## [Task description]
Check each line of the data for "capture" and select those that have it.

== Segment start ==

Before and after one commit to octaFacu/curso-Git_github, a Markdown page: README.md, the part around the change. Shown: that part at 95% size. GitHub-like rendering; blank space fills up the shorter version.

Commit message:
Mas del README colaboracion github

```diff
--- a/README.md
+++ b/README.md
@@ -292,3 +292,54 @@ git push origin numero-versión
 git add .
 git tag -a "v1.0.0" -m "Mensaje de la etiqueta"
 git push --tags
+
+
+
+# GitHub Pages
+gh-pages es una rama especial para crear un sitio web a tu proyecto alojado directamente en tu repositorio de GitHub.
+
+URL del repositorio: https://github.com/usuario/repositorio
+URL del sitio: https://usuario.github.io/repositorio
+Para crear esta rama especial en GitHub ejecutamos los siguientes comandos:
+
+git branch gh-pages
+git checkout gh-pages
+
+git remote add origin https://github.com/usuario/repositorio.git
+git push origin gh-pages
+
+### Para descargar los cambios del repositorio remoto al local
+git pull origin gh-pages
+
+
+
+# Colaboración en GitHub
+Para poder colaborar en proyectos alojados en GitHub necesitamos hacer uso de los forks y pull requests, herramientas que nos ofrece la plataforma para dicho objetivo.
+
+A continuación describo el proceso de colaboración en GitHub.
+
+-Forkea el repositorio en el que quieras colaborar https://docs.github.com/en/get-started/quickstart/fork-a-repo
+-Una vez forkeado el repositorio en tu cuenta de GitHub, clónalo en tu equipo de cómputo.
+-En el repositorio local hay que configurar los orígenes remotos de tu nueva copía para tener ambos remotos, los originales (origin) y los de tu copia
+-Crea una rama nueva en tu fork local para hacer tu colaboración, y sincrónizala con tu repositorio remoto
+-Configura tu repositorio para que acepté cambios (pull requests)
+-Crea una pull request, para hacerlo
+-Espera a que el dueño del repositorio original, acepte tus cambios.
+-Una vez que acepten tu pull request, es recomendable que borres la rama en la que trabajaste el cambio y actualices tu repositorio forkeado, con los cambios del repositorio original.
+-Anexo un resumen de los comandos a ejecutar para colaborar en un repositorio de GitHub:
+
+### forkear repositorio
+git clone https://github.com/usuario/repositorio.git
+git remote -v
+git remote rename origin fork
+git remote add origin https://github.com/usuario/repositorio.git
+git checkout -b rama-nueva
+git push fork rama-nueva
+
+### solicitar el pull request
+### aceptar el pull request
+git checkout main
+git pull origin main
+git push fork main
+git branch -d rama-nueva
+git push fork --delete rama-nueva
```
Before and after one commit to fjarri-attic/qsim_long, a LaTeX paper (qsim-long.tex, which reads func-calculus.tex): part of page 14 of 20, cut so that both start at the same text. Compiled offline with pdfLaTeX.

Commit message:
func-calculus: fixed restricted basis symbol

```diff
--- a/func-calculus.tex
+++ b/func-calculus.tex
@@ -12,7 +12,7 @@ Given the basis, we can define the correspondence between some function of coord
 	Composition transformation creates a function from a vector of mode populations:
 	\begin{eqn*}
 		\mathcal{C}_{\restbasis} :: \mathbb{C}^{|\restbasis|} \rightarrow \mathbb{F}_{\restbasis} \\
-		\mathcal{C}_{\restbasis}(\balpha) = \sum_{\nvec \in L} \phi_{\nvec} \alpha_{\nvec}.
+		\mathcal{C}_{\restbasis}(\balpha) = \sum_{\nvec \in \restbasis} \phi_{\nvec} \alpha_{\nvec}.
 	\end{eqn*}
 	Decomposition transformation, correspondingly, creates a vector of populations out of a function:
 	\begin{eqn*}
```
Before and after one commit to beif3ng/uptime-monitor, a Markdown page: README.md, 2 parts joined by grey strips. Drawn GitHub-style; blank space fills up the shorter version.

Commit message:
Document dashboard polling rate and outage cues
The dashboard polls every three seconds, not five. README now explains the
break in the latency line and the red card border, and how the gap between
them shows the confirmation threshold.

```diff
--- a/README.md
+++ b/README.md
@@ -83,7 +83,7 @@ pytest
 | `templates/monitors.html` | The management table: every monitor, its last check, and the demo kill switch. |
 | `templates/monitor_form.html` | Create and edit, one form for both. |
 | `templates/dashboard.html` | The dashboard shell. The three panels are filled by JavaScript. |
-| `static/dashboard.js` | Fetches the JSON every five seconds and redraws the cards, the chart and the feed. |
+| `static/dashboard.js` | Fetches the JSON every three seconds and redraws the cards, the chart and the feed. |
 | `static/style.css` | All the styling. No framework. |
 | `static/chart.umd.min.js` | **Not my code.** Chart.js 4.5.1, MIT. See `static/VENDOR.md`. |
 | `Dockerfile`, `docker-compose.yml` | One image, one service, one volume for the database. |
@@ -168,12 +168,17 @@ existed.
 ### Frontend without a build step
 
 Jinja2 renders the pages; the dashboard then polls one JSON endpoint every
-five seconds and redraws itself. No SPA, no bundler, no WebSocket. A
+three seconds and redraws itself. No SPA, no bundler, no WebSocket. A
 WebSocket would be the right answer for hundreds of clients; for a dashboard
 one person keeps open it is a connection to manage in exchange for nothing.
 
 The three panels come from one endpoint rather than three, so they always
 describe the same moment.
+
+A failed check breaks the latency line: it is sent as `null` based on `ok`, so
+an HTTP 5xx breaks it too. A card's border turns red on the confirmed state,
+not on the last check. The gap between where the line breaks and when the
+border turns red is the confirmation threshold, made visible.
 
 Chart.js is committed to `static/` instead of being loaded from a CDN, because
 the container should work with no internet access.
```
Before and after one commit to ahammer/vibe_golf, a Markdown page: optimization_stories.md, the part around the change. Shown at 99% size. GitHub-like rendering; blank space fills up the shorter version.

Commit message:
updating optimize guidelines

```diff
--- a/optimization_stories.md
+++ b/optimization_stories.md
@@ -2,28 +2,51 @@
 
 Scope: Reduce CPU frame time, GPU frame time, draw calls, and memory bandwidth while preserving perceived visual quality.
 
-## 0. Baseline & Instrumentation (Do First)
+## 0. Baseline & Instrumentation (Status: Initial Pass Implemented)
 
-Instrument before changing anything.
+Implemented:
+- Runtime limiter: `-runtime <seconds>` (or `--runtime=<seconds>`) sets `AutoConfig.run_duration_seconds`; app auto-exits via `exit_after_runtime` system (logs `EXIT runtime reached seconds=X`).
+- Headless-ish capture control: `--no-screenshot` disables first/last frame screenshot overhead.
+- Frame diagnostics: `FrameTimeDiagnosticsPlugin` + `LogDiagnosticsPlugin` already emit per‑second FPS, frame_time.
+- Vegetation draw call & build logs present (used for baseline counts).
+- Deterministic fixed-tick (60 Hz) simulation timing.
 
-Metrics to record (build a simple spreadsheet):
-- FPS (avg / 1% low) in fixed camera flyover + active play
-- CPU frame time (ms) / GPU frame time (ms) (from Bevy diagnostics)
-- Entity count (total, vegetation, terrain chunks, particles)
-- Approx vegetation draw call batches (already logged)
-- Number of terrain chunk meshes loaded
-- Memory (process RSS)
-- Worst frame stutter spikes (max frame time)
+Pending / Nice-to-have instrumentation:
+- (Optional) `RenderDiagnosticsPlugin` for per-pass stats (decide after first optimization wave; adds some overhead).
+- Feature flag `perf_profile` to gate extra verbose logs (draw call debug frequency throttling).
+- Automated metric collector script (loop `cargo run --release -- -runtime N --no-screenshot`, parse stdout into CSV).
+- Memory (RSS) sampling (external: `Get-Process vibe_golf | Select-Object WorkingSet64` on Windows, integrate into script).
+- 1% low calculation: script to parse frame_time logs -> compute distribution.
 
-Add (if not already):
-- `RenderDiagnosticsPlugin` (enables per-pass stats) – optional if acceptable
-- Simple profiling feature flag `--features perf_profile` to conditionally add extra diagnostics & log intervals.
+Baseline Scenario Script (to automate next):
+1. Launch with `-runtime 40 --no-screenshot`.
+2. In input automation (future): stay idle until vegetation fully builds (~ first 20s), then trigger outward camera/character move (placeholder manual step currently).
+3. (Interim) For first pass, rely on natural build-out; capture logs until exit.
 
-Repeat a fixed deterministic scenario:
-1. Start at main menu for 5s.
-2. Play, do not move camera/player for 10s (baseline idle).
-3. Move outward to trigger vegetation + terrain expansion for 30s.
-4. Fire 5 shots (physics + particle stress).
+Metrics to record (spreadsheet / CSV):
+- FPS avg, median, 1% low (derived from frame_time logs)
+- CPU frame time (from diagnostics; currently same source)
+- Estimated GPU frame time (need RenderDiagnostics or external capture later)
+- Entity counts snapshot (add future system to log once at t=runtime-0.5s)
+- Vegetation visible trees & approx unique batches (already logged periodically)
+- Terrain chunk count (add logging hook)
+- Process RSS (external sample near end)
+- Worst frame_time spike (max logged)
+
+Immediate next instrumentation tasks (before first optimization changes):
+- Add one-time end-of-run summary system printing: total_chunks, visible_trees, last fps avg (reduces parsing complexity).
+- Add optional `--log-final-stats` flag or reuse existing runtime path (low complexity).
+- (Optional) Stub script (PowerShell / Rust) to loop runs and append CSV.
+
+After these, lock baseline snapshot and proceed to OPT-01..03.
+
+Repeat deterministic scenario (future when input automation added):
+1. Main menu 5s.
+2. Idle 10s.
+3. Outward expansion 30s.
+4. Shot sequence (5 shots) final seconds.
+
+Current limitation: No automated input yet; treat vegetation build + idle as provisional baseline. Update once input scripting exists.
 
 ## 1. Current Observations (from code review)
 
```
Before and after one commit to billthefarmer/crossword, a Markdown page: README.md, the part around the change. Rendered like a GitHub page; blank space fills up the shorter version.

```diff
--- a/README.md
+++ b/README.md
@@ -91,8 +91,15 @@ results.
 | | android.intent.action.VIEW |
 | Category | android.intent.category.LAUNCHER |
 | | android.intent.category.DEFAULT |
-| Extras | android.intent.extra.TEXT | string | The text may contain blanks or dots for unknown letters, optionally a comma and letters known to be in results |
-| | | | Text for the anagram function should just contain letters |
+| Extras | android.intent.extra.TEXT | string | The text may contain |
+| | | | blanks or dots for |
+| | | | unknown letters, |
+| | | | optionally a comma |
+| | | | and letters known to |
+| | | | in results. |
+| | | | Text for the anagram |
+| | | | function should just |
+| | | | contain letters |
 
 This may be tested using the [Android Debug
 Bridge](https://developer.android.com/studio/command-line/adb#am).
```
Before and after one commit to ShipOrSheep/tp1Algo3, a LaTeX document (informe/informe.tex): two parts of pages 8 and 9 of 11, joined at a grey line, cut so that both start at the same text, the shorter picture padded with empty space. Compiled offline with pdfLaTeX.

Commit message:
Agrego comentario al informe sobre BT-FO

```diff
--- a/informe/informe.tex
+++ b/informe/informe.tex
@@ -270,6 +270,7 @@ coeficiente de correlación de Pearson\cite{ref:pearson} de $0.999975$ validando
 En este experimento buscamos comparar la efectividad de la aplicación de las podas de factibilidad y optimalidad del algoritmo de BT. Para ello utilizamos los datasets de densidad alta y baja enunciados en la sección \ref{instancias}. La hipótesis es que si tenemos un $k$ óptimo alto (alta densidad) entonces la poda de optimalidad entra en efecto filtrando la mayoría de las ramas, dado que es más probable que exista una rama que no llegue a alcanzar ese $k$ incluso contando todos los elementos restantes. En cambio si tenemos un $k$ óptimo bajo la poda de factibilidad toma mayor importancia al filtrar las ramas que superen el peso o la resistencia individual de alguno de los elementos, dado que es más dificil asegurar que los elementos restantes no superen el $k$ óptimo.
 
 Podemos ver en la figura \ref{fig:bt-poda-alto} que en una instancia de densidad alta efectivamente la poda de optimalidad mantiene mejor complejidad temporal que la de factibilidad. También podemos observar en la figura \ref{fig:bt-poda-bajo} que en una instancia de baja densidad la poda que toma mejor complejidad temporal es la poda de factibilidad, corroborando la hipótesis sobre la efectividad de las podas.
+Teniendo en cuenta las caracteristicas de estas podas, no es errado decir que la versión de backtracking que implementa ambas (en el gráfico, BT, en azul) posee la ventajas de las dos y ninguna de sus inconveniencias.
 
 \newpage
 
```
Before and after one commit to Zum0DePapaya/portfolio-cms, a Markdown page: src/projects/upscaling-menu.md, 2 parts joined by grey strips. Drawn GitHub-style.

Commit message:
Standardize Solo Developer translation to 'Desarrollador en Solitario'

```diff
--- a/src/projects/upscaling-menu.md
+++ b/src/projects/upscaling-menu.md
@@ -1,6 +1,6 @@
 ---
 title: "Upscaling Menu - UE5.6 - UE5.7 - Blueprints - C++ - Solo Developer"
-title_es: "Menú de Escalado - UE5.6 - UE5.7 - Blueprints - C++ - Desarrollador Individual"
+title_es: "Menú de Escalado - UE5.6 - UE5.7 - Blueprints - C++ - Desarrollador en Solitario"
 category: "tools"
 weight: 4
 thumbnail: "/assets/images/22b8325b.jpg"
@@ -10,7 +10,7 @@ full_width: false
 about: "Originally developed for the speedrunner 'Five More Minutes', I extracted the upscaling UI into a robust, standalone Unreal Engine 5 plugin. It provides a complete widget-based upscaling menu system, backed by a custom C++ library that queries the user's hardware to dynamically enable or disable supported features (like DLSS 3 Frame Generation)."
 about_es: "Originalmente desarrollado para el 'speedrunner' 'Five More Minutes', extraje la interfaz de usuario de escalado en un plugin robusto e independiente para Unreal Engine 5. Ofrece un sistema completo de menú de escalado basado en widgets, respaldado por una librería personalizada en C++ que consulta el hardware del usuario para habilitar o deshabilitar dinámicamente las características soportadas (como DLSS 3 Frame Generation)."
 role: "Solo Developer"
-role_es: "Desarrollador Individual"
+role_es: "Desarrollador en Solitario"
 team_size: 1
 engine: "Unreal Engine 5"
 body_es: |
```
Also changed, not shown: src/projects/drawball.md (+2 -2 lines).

== Segment end ==

## [Task result]
+- Headless-ish capture control: `--no-screenshot` disables first/last frame screenshot overhead.
+3. (Interim) For first pass, rely on natural build-out; capture logs until exit.
+- Estimated GPU frame time (need RenderDiagnostics or external capture later)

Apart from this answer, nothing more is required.